╭─ Given entries

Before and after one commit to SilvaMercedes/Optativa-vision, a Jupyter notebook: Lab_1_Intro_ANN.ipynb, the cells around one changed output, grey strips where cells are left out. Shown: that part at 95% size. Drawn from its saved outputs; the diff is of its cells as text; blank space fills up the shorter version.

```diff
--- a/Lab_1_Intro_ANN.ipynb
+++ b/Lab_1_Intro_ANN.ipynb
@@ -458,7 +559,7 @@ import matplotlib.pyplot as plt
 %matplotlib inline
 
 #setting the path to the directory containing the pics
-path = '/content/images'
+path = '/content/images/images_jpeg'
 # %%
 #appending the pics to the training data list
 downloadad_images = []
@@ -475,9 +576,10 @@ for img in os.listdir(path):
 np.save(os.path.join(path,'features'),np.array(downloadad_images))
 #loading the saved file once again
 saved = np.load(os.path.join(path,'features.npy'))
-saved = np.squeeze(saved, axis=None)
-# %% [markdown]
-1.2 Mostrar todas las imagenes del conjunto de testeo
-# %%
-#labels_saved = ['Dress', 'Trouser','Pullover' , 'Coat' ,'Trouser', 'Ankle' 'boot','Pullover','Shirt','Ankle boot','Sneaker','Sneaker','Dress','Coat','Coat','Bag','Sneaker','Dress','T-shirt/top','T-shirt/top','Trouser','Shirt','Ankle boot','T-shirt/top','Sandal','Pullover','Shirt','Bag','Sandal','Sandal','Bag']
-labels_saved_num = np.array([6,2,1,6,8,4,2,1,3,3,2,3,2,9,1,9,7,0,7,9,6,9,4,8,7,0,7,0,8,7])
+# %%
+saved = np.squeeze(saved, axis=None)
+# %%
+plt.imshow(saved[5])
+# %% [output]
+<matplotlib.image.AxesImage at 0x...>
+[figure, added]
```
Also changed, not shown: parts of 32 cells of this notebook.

╰─

_What you are asked to do_
Copy each line of the data that contains the word "join", leaving the other lines out.

_Task solution_
 np.save(os.path.join(path,'features'),np.array(downloadad_images))
 saved = np.load(os.path.join(path,'features.npy'))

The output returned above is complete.